July 13, 2015
On Wednesday, scores of concerned Baltimore residents gathered in front of City Hall to rally attention to the danger posed by exploding trains carrying crude oil through the heart of our city. Our friends at the Chesapeake Climate Action Network and Clean Water Action helped organize the event. CSX bomb trains bisect Charm City; the winding route takes these dangerous vehicles by the home stadia of the Ravens and Orioles, Johns Hopkins University, The Baltimore Museum of Art, Walters Art Museum, City Hall, the Maryland Zoo and many thousands of Baltimore’s citizens.
June 29, 2015
A recently published investigative report by Peruvian investigative news site OjoPúblico traced some of the dirtiest gold — illegally extracted, mercury processed gold from the Amazon — to large American and European companies — including two certified by the Responsible Jewelry Council, a controversial, industry-exclusive gold and diamonds certification system.
June 29, 2015
This week the House Natural Resources Subcommittee on Energy and Mineral Resources met to hear HR 1937: the National Strategic and Critical Minerals Production Act of 2015. Under this bill, anything pulled from the ground is a strategic and critical mineral and none of it receives adequate environmental review.
June 22, 2015

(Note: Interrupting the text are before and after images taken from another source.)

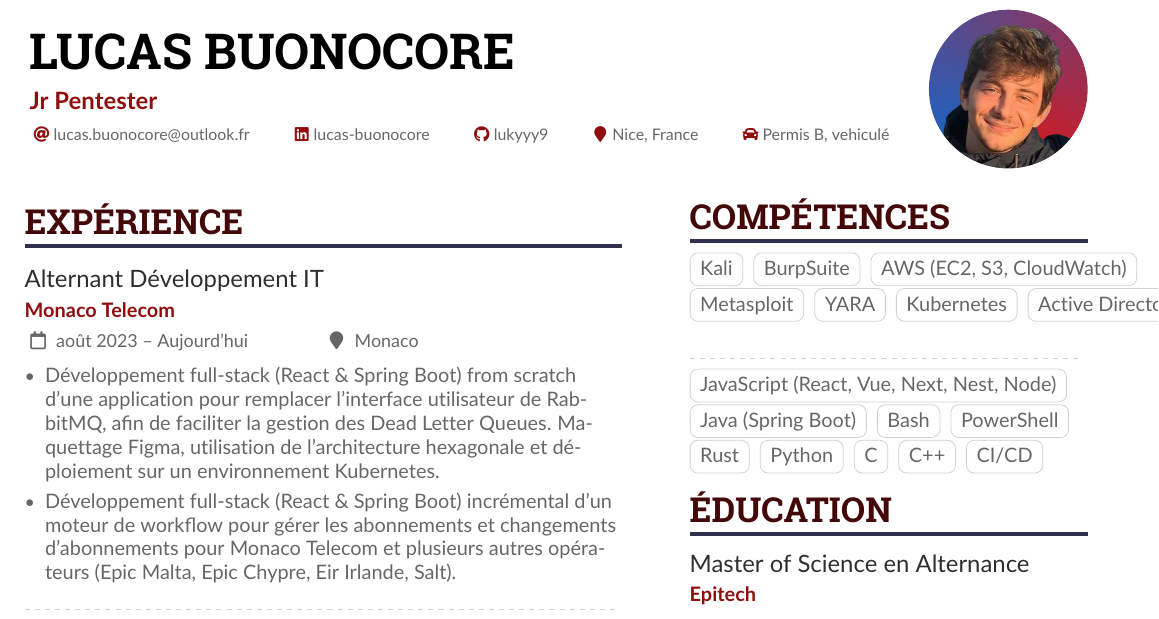
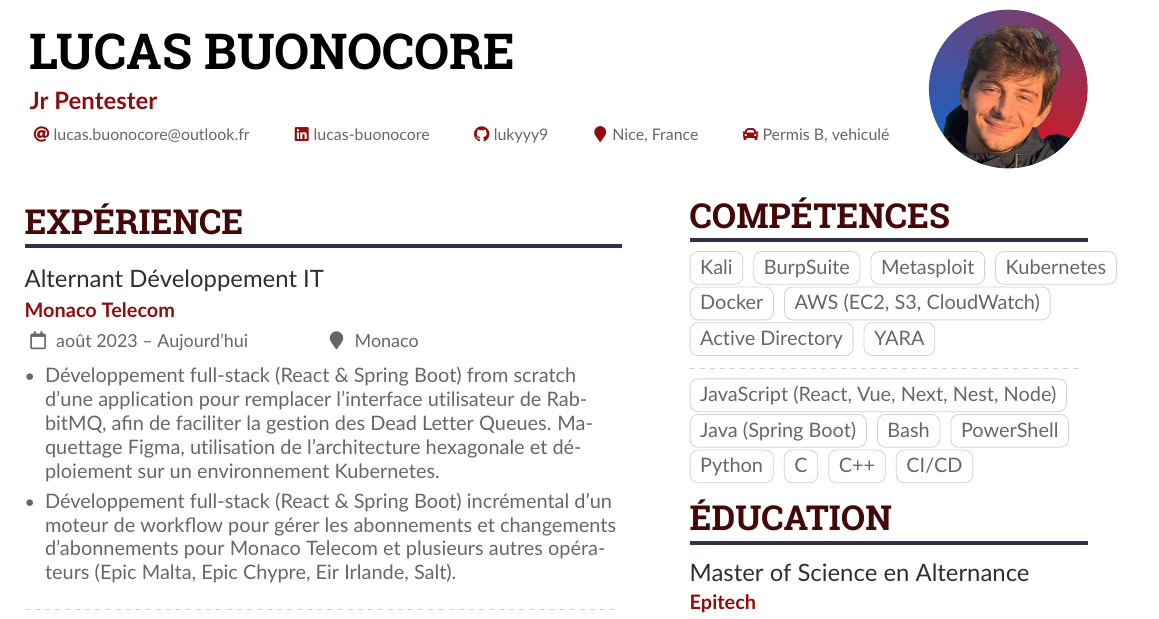
Before and after one commit to lukyyy9/cv, a LaTeX CV (cv.tex): part of the page, cut so that both start at the same text. Compiled offline with pdfLaTeX.

Commit message:
Update cv.tex

```diff
--- a/cv.tex
+++ b/cv.tex
@@ -106,11 +106,12 @@
 
 \cvtag{Kali}
 \cvtag{BurpSuite}
+\cvtag{Metasploit}
+\cvtag{Kubernetes}
+\cvtag{Docker}
 \cvtag{AWS (EC2, S3, CloudWatch)}
-\cvtag{Metasploit}
+\cvtag{Active Directory}
 \cvtag{YARA}
-\cvtag{Kubernetes}
-\cvtag{Active Directory}
 
 \divider
 
@@ -118,7 +119,6 @@
 \cvtag{Java (Spring Boot)}
 \cvtag{Bash}
 \cvtag{PowerShell}
-\cvtag{Rust}
 \cvtag{Python}
 \cvtag{C}
 \cvtag{C++}
```
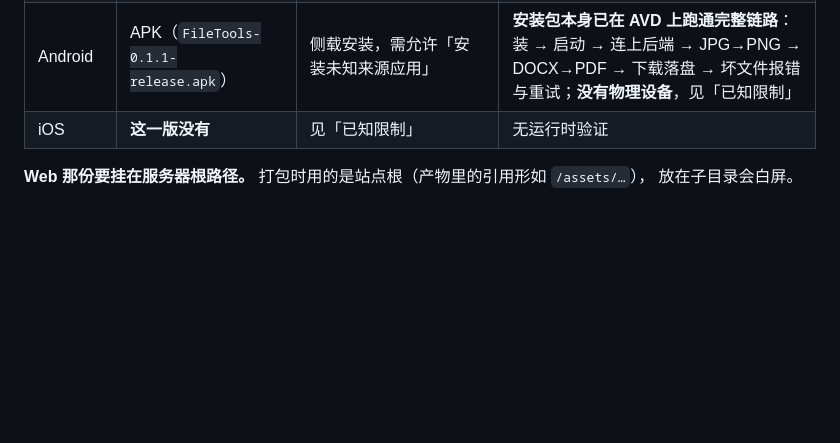
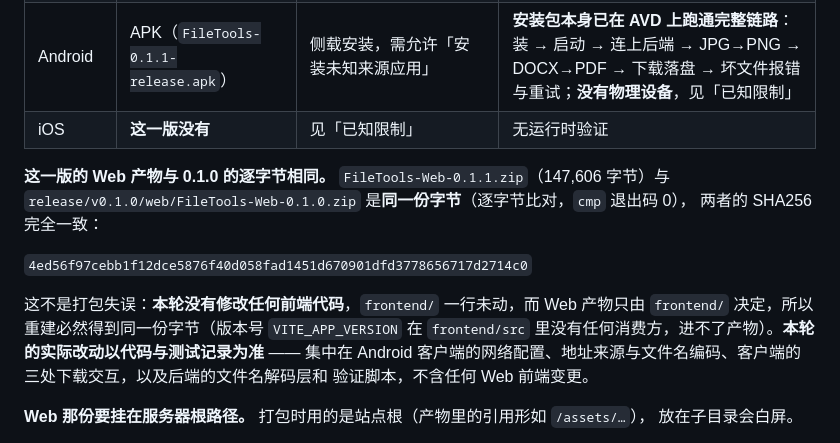
Before and after one commit to yuhui200/FilesTools, a Markdown page: release/v0.1.1/RELEASE-NOTES.md, the part around the change. Drawn GitHub-style; blank space fills up the shorter version.

Commit message:
发行说明补披露：v0.1.1 的 Web 产物与 0.1.0 逐字节相同
在 release/v0.1.1/RELEASE-NOTES.md 的平台产物表之后补一段，写明：

- FileTools-Web-0.1.1.zip 与 release/v0.1.0/web/FileTools-Web-0.1.0.zip
  是同一份字节（逐字节比对，cmp 退出码 0），两者 SHA256 完全一致
  （4ed56f97cebb1f12dce5876f40d058fad1451d670901dfd3778656717d2714c0，
  文档里写全 64 位，不用省略号）；
- 本轮没有修改任何前端代码，Web 产物只由 frontend/ 决定，所以重建必然
  得到同一份字节，这不是打包失误；
- 本轮实际改动以代码与测试记录为准。

只改这一份文档。三个产物、SHA256SUMS.txt、RELEASE-MANIFEST.json 与其余
代码一个字节都没动。

```diff
--- a/release/v0.1.1/RELEASE-NOTES.md
+++ b/release/v0.1.1/RELEASE-NOTES.md
@@ -20,6 +20,18 @@
 | Windows | NSIS 安装包（`FileTools-Setup-x64.exe`）×64 位 | 双击装，装到当前用户目录、免 UAC | 安装 → 启动 → 卸载已实测；**桌面端「下载到磁盘」未在真实窗口里验完** |
 | Android | APK（`FileTools-0.1.1-release.apk`） | 侧载安装，需允许「安装未知来源应用」 | **安装包本身已在 AVD 上跑通完整链路**：装 → 启动 → 连上后端 → JPG→PNG → DOCX→PDF → 下载落盘 → 坏文件报错与重试；**没有物理设备**，见「已知限制」 |
 | iOS | **这一版没有** | 见「已知限制」 | 无运行时验证 |
+
+**这一版的 Web 产物与 0.1.0 的逐字节相同。** `FileTools-Web-0.1.1.zip`（147,606 字节）与
+`release/v0.1.0/web/FileTools-Web-0.1.0.zip` 是**同一份字节**（逐字节比对，`cmp` 退出码 0），
+两者的 SHA256 完全一致：
+
+`4ed56f97cebb1f12dce5876f40d058fad1451d670901dfd3778656717d2714c0`
+
+这不是打包失误：**本轮没有修改任何前端代码**，`frontend/` 一行未动，而 Web 产物只由
+`frontend/` 决定，所以重建必然得到同一份字节（版本号 `VITE_APP_VERSION` 在 `frontend/src`
+里没有任何消费方，进不了产物）。**本轮的实际改动以代码与测试记录为准** —— 集中在 Android
+客户端的网络配置、地址来源与文件名编码、客户端的三处下载交互，以及后端的文件名解码层和
+验证脚本，不含任何 Web 前端变更。
 
 **Web 那份要挂在服务器根路径。** 打包时用的是站点根（产物里的引用形如 `/assets/…`），
 放在子目录会白屏。
```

The mining industry has set its sights on a new frontier – the deep sea. Seabed or deep-sea mining involves extracting minerals from hydrothermal vents, manganese nodules and cobalt crusts on the ocean’s floor. In just the past five years, the number of seabed mining permits granted by the International Seabed Authority has tripled, to a total of 26 – and counting. But while permits are granted at a rapid clip, we still have too little understanding of deep-sea mining’s ultimate impacts.
Regulate Like it’s 1988: Senate Committee's Plan to “Modernize” Oil and Gas Industry Calls for a Return to 1980’s Standards
June 19, 2015
Despite technological advances and increasing use of techniques like hydraulic fracturing in the past few decades, the oil and gas industry is subject to regulations enacted in the 1980’s. In March, 2015, the Bureau of Land Management (BLM) released a much-needed complement to the existing rules, which have not been updated since 1988. In response to growing public concern about the use of hydraulic fracturing, the BLM’s final rule, Oil and Gas; Hydraulic Fracturing on Federal and Indian Lands, provides minimum standards for all states to follow, including: best practice requirements in construction of wells, protecting water supplies, managing flow back in environmentally responsible ways, and providing public disclosure of the chemicals used in the processes.